AbstractEmotional intelligence (EI) plays a significant role in human emotional well-being, personal growth and life satisfaction. Self-awareness is said to be a key to the development of this form of intelligence. It has also been claimed by art therapists and educators that the expressive arts can assist people in self-expression and emotional awareness.
In accordance with this belief, the motion picture (a movie) as a form of expressive product has been used to help people become aware of their own hidden feelings and thoughts (i.e. viewing or making an autobiographical movie can promote emotional awareness). However, there has been little research that specifically addresses how the process of making (one particular form of expressive art) may help a person to engage with their emotions.
Therefore the central aim of the research was to show firstly how the development of autobiographical animations may engender therapeutic opportunities for greater reflection thereby facilitating personal development of, and emotional awareness in the artist and secondly, to demonstrate that the viewing of such animations may prompt viewers to gain the understanding of the feelings of the animator and be stimulated to reflect on their own experience, followed by the subsidiary goal of demonstrating that
making animation could provide additional opportunities to the growth of greater emotional awareness in therapeutic and school education settings.
To achieve these aims, a practice-led research approach was adopted. The thesis presents the reflective journey undertaken in creating the final installation ‘A residual cleft in my beautiful life:

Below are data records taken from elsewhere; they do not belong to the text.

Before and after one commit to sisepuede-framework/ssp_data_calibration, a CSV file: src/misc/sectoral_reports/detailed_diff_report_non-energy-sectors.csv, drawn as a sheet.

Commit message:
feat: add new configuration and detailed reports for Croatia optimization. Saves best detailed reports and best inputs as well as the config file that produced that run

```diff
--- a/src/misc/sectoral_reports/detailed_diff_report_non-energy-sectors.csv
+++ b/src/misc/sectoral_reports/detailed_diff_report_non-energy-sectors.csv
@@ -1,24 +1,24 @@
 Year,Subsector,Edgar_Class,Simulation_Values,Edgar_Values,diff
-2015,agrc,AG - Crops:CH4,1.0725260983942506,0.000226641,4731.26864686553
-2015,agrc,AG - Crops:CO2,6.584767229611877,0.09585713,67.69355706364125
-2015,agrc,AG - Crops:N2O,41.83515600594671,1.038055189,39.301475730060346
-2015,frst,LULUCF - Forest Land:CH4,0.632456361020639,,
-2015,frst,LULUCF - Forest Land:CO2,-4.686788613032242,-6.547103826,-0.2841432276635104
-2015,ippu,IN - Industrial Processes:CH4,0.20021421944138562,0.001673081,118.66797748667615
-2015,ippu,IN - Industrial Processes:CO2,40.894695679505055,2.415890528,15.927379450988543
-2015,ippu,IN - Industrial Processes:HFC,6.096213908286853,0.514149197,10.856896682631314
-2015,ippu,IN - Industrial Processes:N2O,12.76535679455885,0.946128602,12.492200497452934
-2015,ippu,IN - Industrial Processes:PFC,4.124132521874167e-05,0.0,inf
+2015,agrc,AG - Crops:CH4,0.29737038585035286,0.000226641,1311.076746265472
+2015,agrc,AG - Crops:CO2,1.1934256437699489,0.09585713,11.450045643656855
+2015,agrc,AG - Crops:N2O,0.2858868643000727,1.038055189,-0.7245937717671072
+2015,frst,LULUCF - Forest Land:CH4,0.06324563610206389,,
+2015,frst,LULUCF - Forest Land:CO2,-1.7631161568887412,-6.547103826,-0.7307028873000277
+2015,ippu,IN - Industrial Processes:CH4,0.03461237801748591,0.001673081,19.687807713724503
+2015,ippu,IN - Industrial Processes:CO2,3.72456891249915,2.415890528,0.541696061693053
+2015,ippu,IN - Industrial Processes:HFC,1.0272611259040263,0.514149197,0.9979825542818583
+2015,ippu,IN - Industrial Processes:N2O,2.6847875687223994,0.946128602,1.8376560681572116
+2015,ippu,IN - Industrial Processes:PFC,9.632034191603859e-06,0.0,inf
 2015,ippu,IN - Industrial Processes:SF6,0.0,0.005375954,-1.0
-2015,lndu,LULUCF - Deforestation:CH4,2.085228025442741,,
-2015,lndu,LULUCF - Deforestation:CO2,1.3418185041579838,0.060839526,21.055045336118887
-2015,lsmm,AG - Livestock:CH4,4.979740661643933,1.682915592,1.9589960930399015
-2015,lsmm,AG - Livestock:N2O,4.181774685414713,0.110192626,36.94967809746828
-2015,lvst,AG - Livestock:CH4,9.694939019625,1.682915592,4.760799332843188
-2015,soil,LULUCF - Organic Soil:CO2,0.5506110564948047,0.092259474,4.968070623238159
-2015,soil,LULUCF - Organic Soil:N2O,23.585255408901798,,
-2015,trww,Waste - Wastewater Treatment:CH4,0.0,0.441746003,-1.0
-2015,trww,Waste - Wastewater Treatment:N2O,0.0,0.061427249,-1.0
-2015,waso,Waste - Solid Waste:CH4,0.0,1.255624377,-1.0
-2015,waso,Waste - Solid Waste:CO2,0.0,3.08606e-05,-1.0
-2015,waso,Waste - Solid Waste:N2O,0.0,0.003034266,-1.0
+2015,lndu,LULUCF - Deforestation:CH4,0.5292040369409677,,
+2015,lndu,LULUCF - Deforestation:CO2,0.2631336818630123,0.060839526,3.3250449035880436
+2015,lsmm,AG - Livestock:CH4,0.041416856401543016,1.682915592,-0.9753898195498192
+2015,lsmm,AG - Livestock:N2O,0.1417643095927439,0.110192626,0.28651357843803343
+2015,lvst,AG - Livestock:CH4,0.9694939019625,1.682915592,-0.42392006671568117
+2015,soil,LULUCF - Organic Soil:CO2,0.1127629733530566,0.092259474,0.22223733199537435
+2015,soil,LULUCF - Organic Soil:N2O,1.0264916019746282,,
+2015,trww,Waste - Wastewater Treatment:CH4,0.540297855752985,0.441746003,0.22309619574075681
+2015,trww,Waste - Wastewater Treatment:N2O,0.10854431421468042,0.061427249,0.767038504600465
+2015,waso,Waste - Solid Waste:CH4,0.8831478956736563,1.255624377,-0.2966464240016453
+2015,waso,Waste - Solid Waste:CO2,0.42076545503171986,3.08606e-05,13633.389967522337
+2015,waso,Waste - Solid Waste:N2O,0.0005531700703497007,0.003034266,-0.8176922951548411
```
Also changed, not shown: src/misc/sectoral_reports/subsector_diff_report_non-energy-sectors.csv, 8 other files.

childhood’ based on childhood memories, showing how reflection-on-practice and in-practice formed key components in shaping the research and accompanying artistic endeavours. The development of the installation confirmed that the processes undertaken in producing an animation provided opportunities for self-knowledge and personal growth (in the artist), and that the audience were stimulated to consider their own childhoods as well as the childhood presented to them. The evidences of the animation installation production and the audience’s responses to the artefact further support the positive feedback on the values of animation to assist in increasing self-awareness from interviews
with art therapists, and an online survey with school teachers. Observation of s three month animation teaching placement is also reported to invite further study to explore animation practice and school education.
In conclusion, this research contributes to knowledge firstly, by providing a practice based account of the researcher’s exploration of, and development of emotional insight through her therapeutic art; secondly by evidencing the potential of a new form of expressive art - animation – to be used as an expressive arts technique to engage the emotional intelligence of individuals and audiences.
|Date of Award||2008|
|Supervisor||Rolf Gehlhaar (Supervisor), Andree Woodcock (Supervisor) & John Burns (Supervisor)|